The therapeutic practice I host grows directly from a dedication to healing that has sustained my ability to flourish while living with and through the challenges of chronic illness for more than 40 years. In each session of Healing Counsel, I seek to share my experience and passion with you.

Here is my story in brief: I was diagnosed with acute Crohn’s disease at the age of thirteen. After a decade of relentless medicalization, steroid consumption, and incontinence, I almost died from a bleed out and a peritoneal infection that resulted from an undiagnosed small bowel perforation. Then I had a surprising healing experience: As I lay on my hospital bed getting pumped full of antibiotics and painkillers, I began to go into trances (made easier by all the drugs no doubt).

Since my mother, the communist, and my father the physical chemist were devout Jewish atheists, nothing in my life prepared me for this. I'm not sure which was more unsettling: the out-of-body near death experience or the intensity of the trances.
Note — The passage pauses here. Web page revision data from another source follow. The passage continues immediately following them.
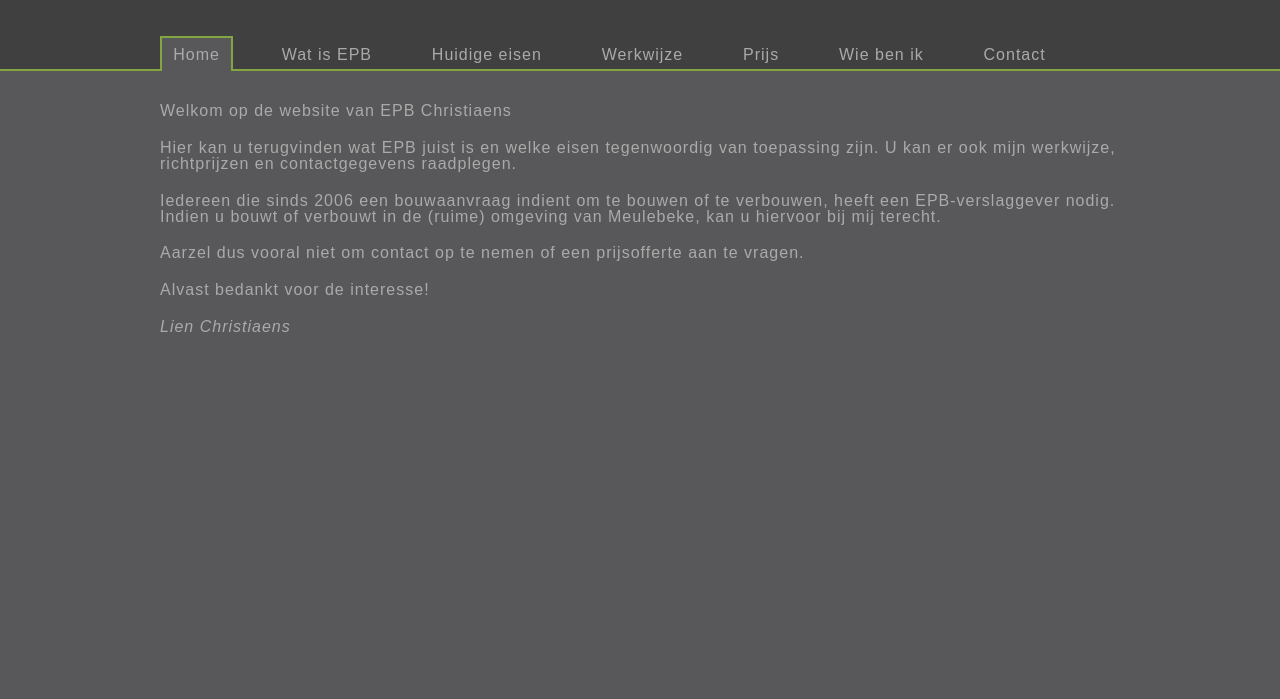
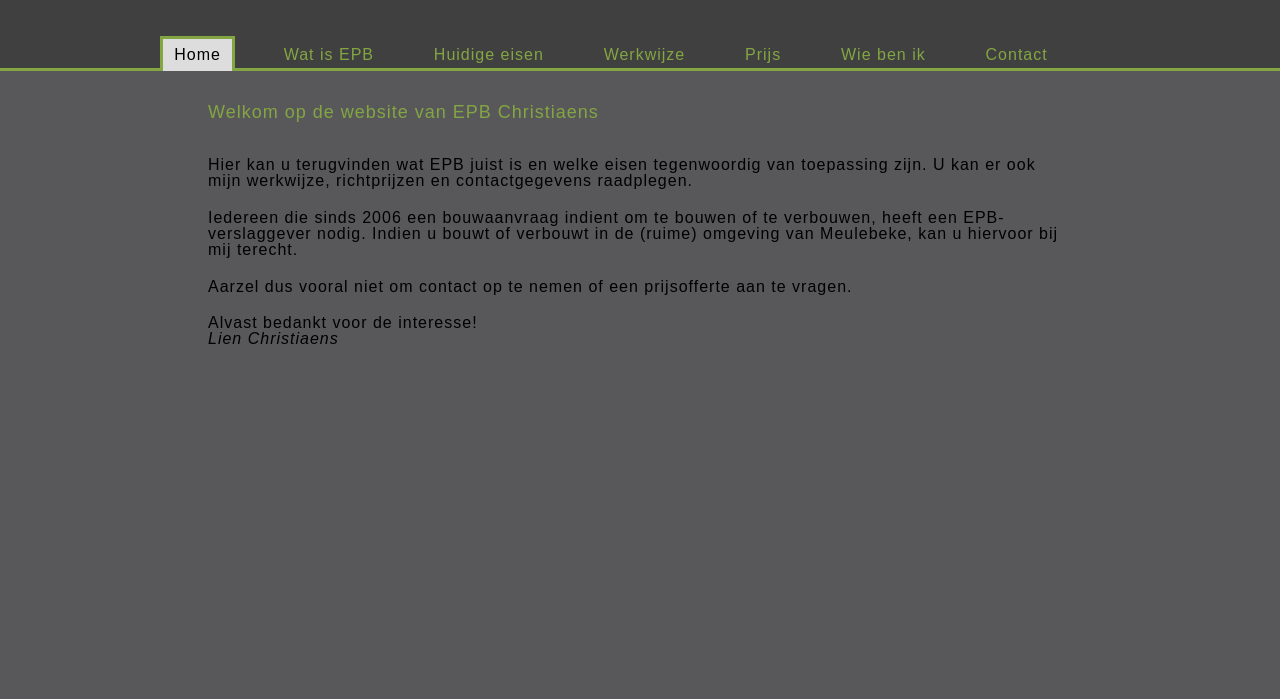
Before and after one commit to epb-christiaens/epb-christiaens.github.com, a plain HTML site: page index.html in a window 1280 px wide. Shown: the part 101-800 px from the top of the page. Drawn offline with Linux system fonts and the light colour scheme; some packages are replaced by stand-ins of ours; a web font is replaced by a local one.

Commit message:
Bij Lien thuis

```diff
--- a/index.html
+++ b/index.html
@@ -36,13 +36,14 @@
 		<div id="main">
 			<div class="main">
 			<section class="content">
-			<p>Welkom op de website van EPB Christiaens</p>
+			<h1>Welkom op de website van EPB Christiaens</h1>
 
 			<p>Hier kan u terugvinden wat EPB juist is en welke eisen tegenwoordig van toepassing zijn. U kan er ook mijn werkwijze, richtprijzen en contactgegevens raadplegen.</p>
 			<p>Iedereen die sinds 2006 een bouwaanvraag indient om te bouwen of te verbouwen, heeft een EPB-verslaggever nodig. Indien u bouwt of verbouwt in de (ruime) omgeving van Meulebeke, kan u hiervoor bij mij terecht.</p>
 			<p>Aarzel dus vooral niet om contact op te nemen of een prijsofferte aan te vragen.</p>
-			<p>Alvast bedankt voor de interesse!</p>
-			<i>Lien Christiaens</i>
+			<p>Alvast bedankt voor de interesse!<br />
+			<i>Lien Christiaens</i></p>
+
 			</section>
 			</div>
 		</div>
--- a/sass/screen.scss
+++ b/sass/screen.scss
@@ -6,17 +6,19 @@
 @import "compass";
 @import "compass/reset";
 
-$separator: 2px;
+$separator: 3px;
 $headerHeight: 140px;
 $bodyWidth: 1440px;
 $siteWidth: 960px;
 $menuItems: 6;
 $navHeight: 35px;
 
-$darkGray: #404040; /* */
+/* $darkGray: #404040; */
+$darkGray: #404040; /* #A0A0A0 */
 $lightGray: #58585A; /* #A0A0A0 */
+$contentBgColor: #DDD; /* #A0A0A0 */
 $green: #83A642;
-$text: #AAA;
+$text: #000;
 
 $prefixes: ("-webkit-","-moz-", "-o-", "");
 @mixin selection($color, $background) {
@@ -28,15 +30,28 @@ $prefixes: ("-webkit-","-moz-", "-o-", "");
     }
 }
 
+html {
+
+}
+
 body {
+	background-color: $lightGray;
+	@include filter-gradient($contentBgColor, $lightGray, horizontal); // IE6-9 fallback on horizontal gradient
+	@include background-image(radial-gradient(center top, ellipse cover,  $contentBgColor 50%,$lightGray 100%));
 	@include selection(white, $green);
 	font: {
 		family: Arial, Verdana, sans-serif;
 	}
 	color: $text;
 	line-height: 1;
-	background-color: $lightGray;
+	height: 100%;
 	letter-spacing: 1px;
+	height: 100%;
+	position: absolute;
+	top: 0;
+	bottom: 0;
+	left: 0;
+	right: 0;
 /*
 	max-width: $bodyWidth;
 */
@@ -56,6 +71,7 @@ header {
 	width: 100%;
 	min-width: $siteWidth;
 	background-color: $darkGray;
+
 	margin: {
 		left: auto;
 		right: auto;
@@ -68,10 +84,14 @@ header {
 
 	.top {
 		height: $headerHeight - $navHeight;
+		color: $green;
 		h1 {
-			color: $green;
+
 			font-size: 50px;
 			font-weight: 900;
+		}
+		h2 {
+			margin-left: 3px;
 		}
 	}
 
@@ -95,13 +115,22 @@ header {
 				padding-left: 0.7em;
 				padding-right: 0.7em;
 				line-height: $navHeight - $separator;
+
+				a {
+					text-decoration: none;
+					color: $green;
+				}
 			}
 
 			li.active {
 				border-top: $separator solid $green;
 				border-left: $separator solid $green;
 				border-right: $separator solid $green;
-				background-color: $lightGray;
+				background-color: $contentBgColor;
+
+				a {
+					color: $text;
+				}
 			}
 
 			li:hover {
@@ -117,17 +146,38 @@ header {
 			}
 		}
 
-		a {
-			text-decoration: none;
-			color: $text;
-		}
+
 	}
 }
 
 #main {
-	margin-top: 2em;
+
+}
+.main {
+	width: $siteWidth;
+	background-color: rgba($contentBgColor,0);
+
+
+	margin: {
+		left:auto;
+		right: auto;
+	}
 }
 
+section.content {
+	margin: {
+		top: 2em;
+		bottom: 2em;
+
+		}
+		width: 90%;
+
+	h1 {
+		color: $green;
+		font-size: 18px;
+		margin-bottom: 2em;
+	}
+}
 .content {
 		width: $siteWidth;
 		height: 100%;
@@ -142,7 +192,7 @@ header {
 	}
 
 .centered {
-	width: $siteWidth - 200;
+	width: 580px;
 	margin: {
 		left: auto;
 		right: auto;
@@ -199,9 +249,10 @@ table {
 	}
 
 	th {
-		background-color: $darkGray;
+		background-color: $lightGray;
 		font-weight: 900;
 		padding-left: 4px;
+		color: $green;
 	}
 }
 
@@ -213,3 +264,7 @@ b {
 	color: $green;
 	font-weight: 600;
 }
+
+img {
+	width: 580px;
+}
```
Also changed, not shown: contact.html (+2 -0 lines), eisen.html (+4 -1 lines), epb.html (+5 -3 lines), prijs.html (+2 -0 lines), werkwijze.html (+2 -0 lines), wiebenik.html (+2 -0 lines), img/epb.png, stylesheets/screen.css.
When I left the hospital a few months later, the surgeon who conducted the exit interview told me: “You were the sickest person I’ve operated on in 5 years who is still alive. I have no idea how you got better so quickly.” Neither did I. However, I’ve spent the last 30 years finding out.

In all this time, I have not had another acute episode of Crohn’s (sound of wood knocking) … though of course shit still happens from time to time.


Once I determined that I needed to find other ways to live if I did not want to repeat almost dying from Crohn’s, teachers began presenting themselves to me, just at the moments when I needed them, and just when I was most open to learning from them.

The first of these was Rachel Remen, now clinical professor of family medicine at UCSF medical school, co-founder of Commonweal Cancer Help Program, and best selling author of Kitchen Table Wisdom and My Grandfather’s Blessings. Rachel opened many doors for me. With her guidance, I explored the Feldenkrais technique (a somatic method for cultivating our entangled neurological and muscular-skeletal capacities) with Chloe Scott and others, while simultaneously studying with Philip Brooks, a Psychosynthesis practitioner.

Pychosynthesis is a transpersonal psychology developed by Italian psychiatrist and Psychoanalyst Roberto Assagoli. It holds that not only are we are more than we know, but we are more than we can even know. It also affirms that in a care-full therapeutic container, these unknown potentials can incubate and grow into new aspects of our selves. I worked with Philip for 5 years and completed the 2-year training at the Psychosynthesis Institute of San Francisco.

This preparation enabled me to embrace the profound work of Emilie Conrad and Susan Harper who seeded and tended the movement-meditation practice of Continuum.  Through Continuum I discovered that the living-organisms-that-we-are flourish and heal best when embraced within a loving field of care and concern.   Continuum teaches that we enhance this field when we move passionately and compassionately with each another.  It strives both to overcome the cultural limits that unnecessarily restrict our vital potential and to heal the wounds we suffer while living in such a crazy world. I have practiced Continuum for 30 years.


In addition to studying with these root teachers, I received a Ph.D. in Modern Thought from Stanford University in 1988 and have been teaching at Rutgers University ever since. I am currently a professor in the Department of Women’s and Gender Studies where I work with both undergraduate and graduate students.

As a teacher-scholar, I concentrate on showing that (and how) the ways we make sense of the world inform the ways that we make the world. My classes elucidate the shifting histories of what “being human” has meant in order to encourage students to think about what it means “to be” human in our unsettling epoch.

In 2012 I received the Graduate School’s Teaching Excellence Award for the impact of my teaching on future teacher-scholars in the Academy.

I have written two books, published by major academic presses. Each explores how a concept that now seems self-evident (“homosexuality” in one case and “immunity” in the other) first came to make sense at the end of the 19th century, fundamentally changing the ways we understand our lives--and therefore live--as humans. I am currently finishing a new book, Shit Happens: Ruminations on Human Healing, that links my intellectual interests to my passion for healing.